Other speakers include WWE Superstar, actor, and Rotary polio ambassador John Cena and golf icon Jack Nicklaus.

Monday through Wednesday, members will have the chance to attend breakout sessions where they’ll find inspiration for new service projects, polish their leadership expertise, and learn skills for building stronger clubs. Find the complete breakout session schedule  and slides from workshops.

Fellowship is the biggest part of any Rotary Convention, and the week wouldn’t be complete without Host Organization Committee  events welcoming attendees to Atlanta, showing off the city, and giving members a chance to get together and socialize. Check the committee's site for the latest information.

“If there’s one thing I’ve learned this year, it’s that when two Rotarians get together, and start talking about service--there’s just no telling where that might lead,” said Germ. 

Follow all our convention coverage as the action happens. Find photos, videos, live blog posts, speeches, and more. And share your convention experience on social media with #Rotary17.


Candlelight Vigil to End Slavery and Human Trafficking: Rotary members joined Atlanta residents at a candlelight vigil Saturday night to bring attention to human trafficking. The program featured Dorsey Jones, who told how she survived trafficking in metropolitan Atlanta. Participants observed a moment of silence for victims.

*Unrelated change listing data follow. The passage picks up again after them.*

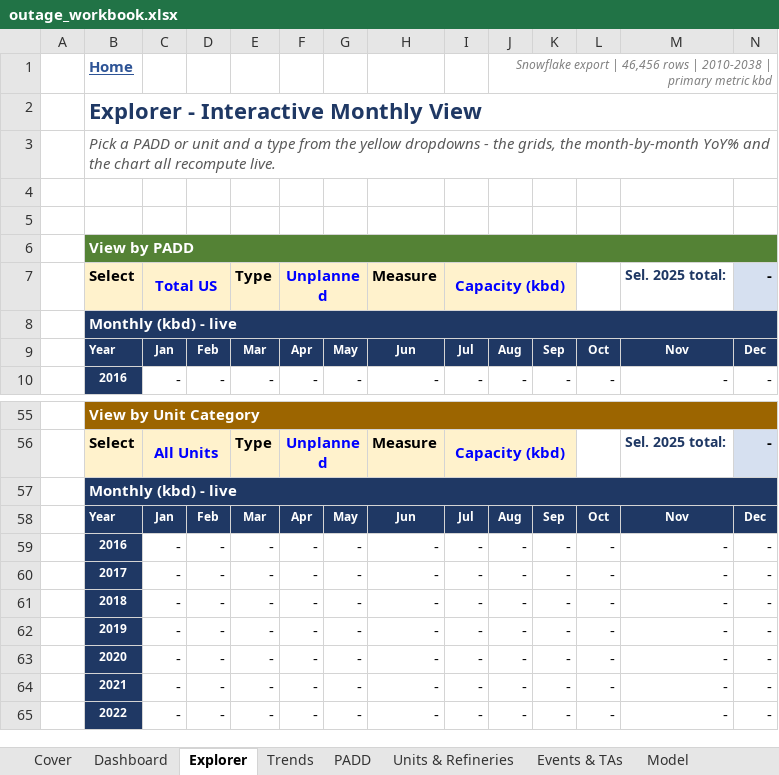
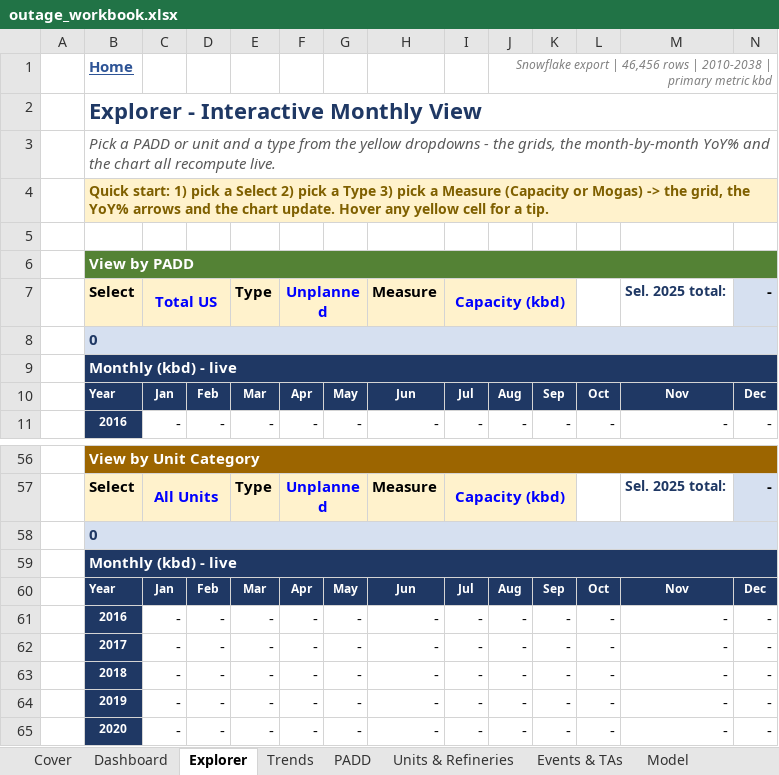
Before and after one commit to HoldenCole/Outages-script, an Excel workbook: output/outage_workbook.xlsx, sheet Explorer, drawn as a sheet; only a part is shown, gaps mark what is left out; the shorter side is filled out with more unchanged rows; values as stored, in another font and other column widths than the file's, no borders; charts and pictures and conditional formats not drawn; rows hold the shown columns only; the diff covers the shown part only; the diff names each change by its address in the sheet, - before the commit and + after, or states it on an @@ line.

```diff
--- a/output/outage_workbook.xlsx (sheet Explorer)
+++ b/output/outage_workbook.xlsx (sheet Explorer)
-B4: (empty)
+B4: Quick start: 1) pick a Select 2) pick a Type 3) pick a Measure (Capacity or Mogas) -> the grid, the YoY% arrows and the chart update. Hover any yellow cell for a tip.
-B4:N4 fill: none
+B4:N4 fill: #FFF2CC
+B4:O4 merged
+row 8:  | 0
+row 58:  | 0
```
Also changed, not shown: cell formats elsewhere in this sheet, sheet Dashboard, formulas that keep their value, charts or pictures, 2 other files.
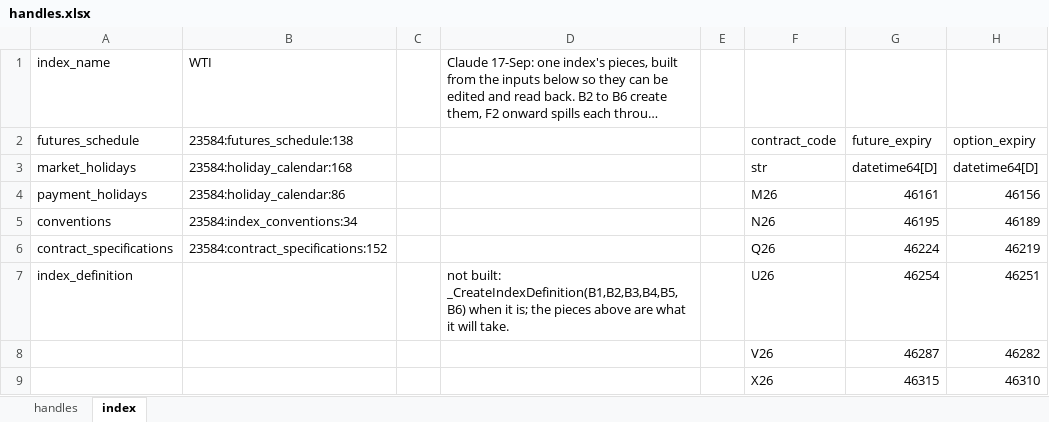
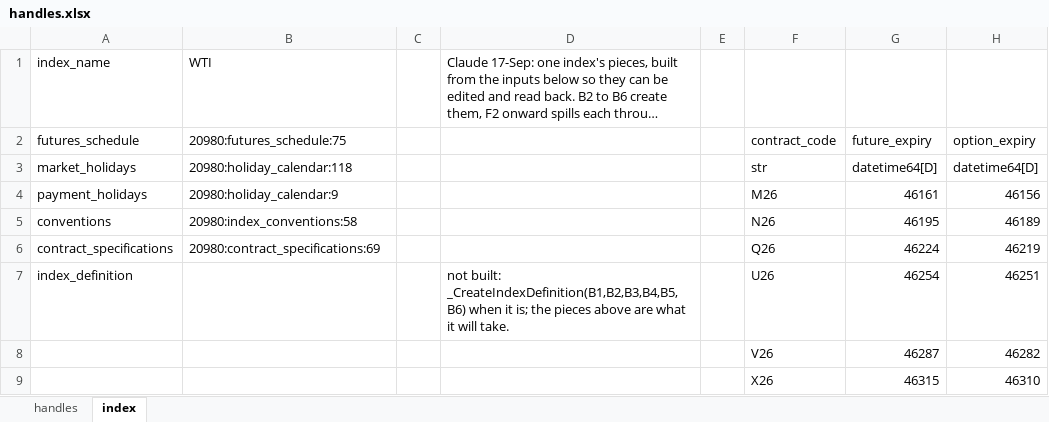
Before and after one commit to gobbles404/catalyst, an Excel workbook: workbooks/handles.xlsx, sheet index, drawn as a sheet; only a part is shown; long unchanged cells end in …; values as stored, in another font and other column widths than the file's, no borders; the diff names each change by its address in the sheet, - before the commit and + after, or states it on an @@ line.

```diff
--- a/workbooks/handles.xlsx (sheet index)
+++ b/workbooks/handles.xlsx (sheet index)
-B2: 23584:futures_schedule:138
+B2: 20980:futures_schedule:75
-B3: 23584:holiday_calendar:168
+B3: 20980:holiday_calendar:118
-B4: 23584:holiday_calendar:86
+B4: 20980:holiday_calendar:9
-B5: 23584:index_conventions:34
+B5: 20980:index_conventions:58
-B6: 23584:contract_specifications:152
+B6: 20980:contract_specifications:69
```
Also changed, not shown: sheet handles, 24 other files.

Walk/Run to End Polio Now: Rotary members took part in a 3K walk/run around Centennial Olympic Park Saturday morning to raise funds and awareness for Rotary’s efforts to eradicate polio from the world.

House of Friendship: The House of Friendship opened with a grand parade on Saturday morning. The bustling hall is where the Rotary world comes together to share ideas, best practices, and project successes. 

Bill Gates, keynote speaker: Bill Gates, co-chair of the Bill & Melinda Gates Foundation, will speak about our joint effort to eradicate polio.

Panel Presentation on the End of Modern Slavery: Ashton Kutcher, cofounder of Thorn, actor, entrepreneur, tech investor, producer, and philanthropist, will lead a panel discussion with Gary Haugen, CEO of International Justice Mission, and Bob Corker, U.S. Senator. 

"One Small Act: A Virtual Reality Experience": Thousands will gather to watch Rotary’s new virtual reality film and participate in one of the largest ever simultaneous VR viewings. Rotarians will use Google’s virtual reality viewer, Cardboard, to join the extraordinary journey of a child whose world has been torn apart by conflict.

Jack Nicklaus, keynote speakerJack Nicklaus, golf icon, philanthropist, and Rotary ambassador for polio eradication, will speak about  his experience as a polio survivor.

The Rotary Foundation's 100th Birthday Party: What’s a party without cake and ice cream? Guests will enjoy both as they celebrate the Foundation’s 100th birthday. 

- Rotary International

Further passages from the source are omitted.